=== Given data ===

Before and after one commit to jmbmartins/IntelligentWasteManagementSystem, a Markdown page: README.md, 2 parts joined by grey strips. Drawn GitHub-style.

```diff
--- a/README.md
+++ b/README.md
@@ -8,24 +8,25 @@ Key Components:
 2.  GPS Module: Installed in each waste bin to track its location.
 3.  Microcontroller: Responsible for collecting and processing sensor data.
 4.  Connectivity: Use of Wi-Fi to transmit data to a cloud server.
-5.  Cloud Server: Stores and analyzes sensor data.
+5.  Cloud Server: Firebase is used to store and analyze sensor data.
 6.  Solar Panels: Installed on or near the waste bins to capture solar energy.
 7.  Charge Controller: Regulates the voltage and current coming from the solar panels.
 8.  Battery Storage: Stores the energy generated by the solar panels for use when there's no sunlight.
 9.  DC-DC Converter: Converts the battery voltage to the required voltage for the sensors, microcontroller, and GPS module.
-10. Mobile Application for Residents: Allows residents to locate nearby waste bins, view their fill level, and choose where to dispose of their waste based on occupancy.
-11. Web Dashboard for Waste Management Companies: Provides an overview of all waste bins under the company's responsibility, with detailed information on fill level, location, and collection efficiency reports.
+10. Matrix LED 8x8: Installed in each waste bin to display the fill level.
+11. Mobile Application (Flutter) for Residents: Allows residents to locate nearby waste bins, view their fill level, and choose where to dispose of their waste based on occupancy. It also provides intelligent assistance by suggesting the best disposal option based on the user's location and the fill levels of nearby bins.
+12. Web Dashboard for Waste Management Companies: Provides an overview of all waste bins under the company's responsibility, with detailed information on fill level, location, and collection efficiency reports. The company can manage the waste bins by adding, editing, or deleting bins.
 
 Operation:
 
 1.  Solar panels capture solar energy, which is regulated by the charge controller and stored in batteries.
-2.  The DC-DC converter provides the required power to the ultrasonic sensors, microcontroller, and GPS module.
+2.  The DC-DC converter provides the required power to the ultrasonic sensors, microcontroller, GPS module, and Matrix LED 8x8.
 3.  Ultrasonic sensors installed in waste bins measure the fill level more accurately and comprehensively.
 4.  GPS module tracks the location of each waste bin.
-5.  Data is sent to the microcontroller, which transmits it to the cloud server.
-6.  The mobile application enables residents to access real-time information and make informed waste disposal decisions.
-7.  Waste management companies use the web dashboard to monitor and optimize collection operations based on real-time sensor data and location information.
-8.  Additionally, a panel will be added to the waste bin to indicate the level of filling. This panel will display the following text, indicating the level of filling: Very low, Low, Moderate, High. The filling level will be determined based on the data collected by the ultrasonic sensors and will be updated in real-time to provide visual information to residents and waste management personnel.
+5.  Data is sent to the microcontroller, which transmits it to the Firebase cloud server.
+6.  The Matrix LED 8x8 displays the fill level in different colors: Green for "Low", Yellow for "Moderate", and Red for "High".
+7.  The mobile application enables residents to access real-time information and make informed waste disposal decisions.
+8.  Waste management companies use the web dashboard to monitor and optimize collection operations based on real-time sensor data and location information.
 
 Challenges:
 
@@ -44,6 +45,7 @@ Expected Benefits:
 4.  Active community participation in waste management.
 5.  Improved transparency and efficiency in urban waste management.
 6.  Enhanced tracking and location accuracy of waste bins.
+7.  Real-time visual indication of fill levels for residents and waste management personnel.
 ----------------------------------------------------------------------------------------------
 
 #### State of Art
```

===

◆ **Exercise instructions**:
Set down each record above without changing a single word.

◆ **Task response**:
Before and after one commit to jmbmartins/IntelligentWasteManagementSystem, a Markdown page: README.md, 2 parts joined by grey strips. Drawn GitHub-style.

```diff
--- a/README.md
+++ b/README.md
@@ -8,24 +8,25 @@ Key Components:
 2.  GPS Module: Installed in each waste bin to track its location.
 3.  Microcontroller: Responsible for collecting and processing sensor data.
 4.  Connectivity: Use of Wi-Fi to transmit data to a cloud server.
-5.  Cloud Server: Stores and analyzes sensor data.
+5.  Cloud Server: Firebase is used to store and analyze sensor data.
 6.  Solar Panels: Installed on or near the waste bins to capture solar energy.
 7.  Charge Controller: Regulates the voltage and current coming from the solar panels.
 8.  Battery Storage: Stores the energy generated by the solar panels for use when there's no sunlight.
 9.  DC-DC Converter: Converts the battery voltage to the required voltage for the sensors, microcontroller, and GPS module.
-10. Mobile Application for Residents: Allows residents to locate nearby waste bins, view their fill level, and choose where to dispose of their waste based on occupancy.
-11. Web Dashboard for Waste Management Companies: Provides an overview of all waste bins under the company's responsibility, with detailed information on fill level, location, and collection efficiency reports.
+10. Matrix LED 8x8: Installed in each waste bin to display the fill level.
+11. Mobile Application (Flutter) for Residents: Allows residents to locate nearby waste bins, view their fill level, and choose where to dispose of their waste based on occupancy. It also provides intelligent assistance by suggesting the best disposal option based on the user's location and the fill levels of nearby bins.
+12. Web Dashboard for Waste Management Companies: Provides an overview of all waste bins under the company's responsibility, with detailed information on fill level, location, and collection efficiency reports. The company can manage the waste bins by adding, editing, or deleting bins.
 
 Operation:
 
 1.  Solar panels capture solar energy, which is regulated by the charge controller and stored in batteries.
-2.  The DC-DC converter provides the required power to the ultrasonic sensors, microcontroller, and GPS module.
+2.  The DC-DC converter provides the required power to the ultrasonic sensors, microcontroller, GPS module, and Matrix LED 8x8.
 3.  Ultrasonic sensors installed in waste bins measure the fill level more accurately and comprehensively.
 4.  GPS module tracks the location of each waste bin.
-5.  Data is sent to the microcontroller, which transmits it to the cloud server.
-6.  The mobile application enables residents to access real-time information and make informed waste disposal decisions.
-7.  Waste management companies use the web dashboard to monitor and optimize collection operations based on real-time sensor data and location information.
-8.  Additionally, a panel will be added to the waste bin to indicate the level of filling. This panel will display the following text, indicating the level of filling: Very low, Low, Moderate, High. The filling level will be determined based on the data collected by the ultrasonic sensors and will be updated in real-time to provide visual information to residents and waste management personnel.
+5.  Data is sent to the microcontroller, which transmits it to the Firebase cloud server.
+6.  The Matrix LED 8x8 displays the fill level in different colors: Green for "Low", Yellow for "Moderate", and Red for "High".
+7.  The mobile application enables residents to access real-time information and make informed waste disposal decisions.
+8.  Waste management companies use the web dashboard to monitor and optimize collection operations based on real-time sensor data and location information.
 
 Challenges:
 
@@ -44,6 +45,7 @@ Expected Benefits:
 4.  Active community participation in waste management.
 5.  Improved transparency and efficiency in urban waste management.
 6.  Enhanced tracking and location accuracy of waste bins.
+7.  Real-time visual indication of fill levels for residents and waste management personnel.
 ----------------------------------------------------------------------------------------------
 
 #### State of Art
```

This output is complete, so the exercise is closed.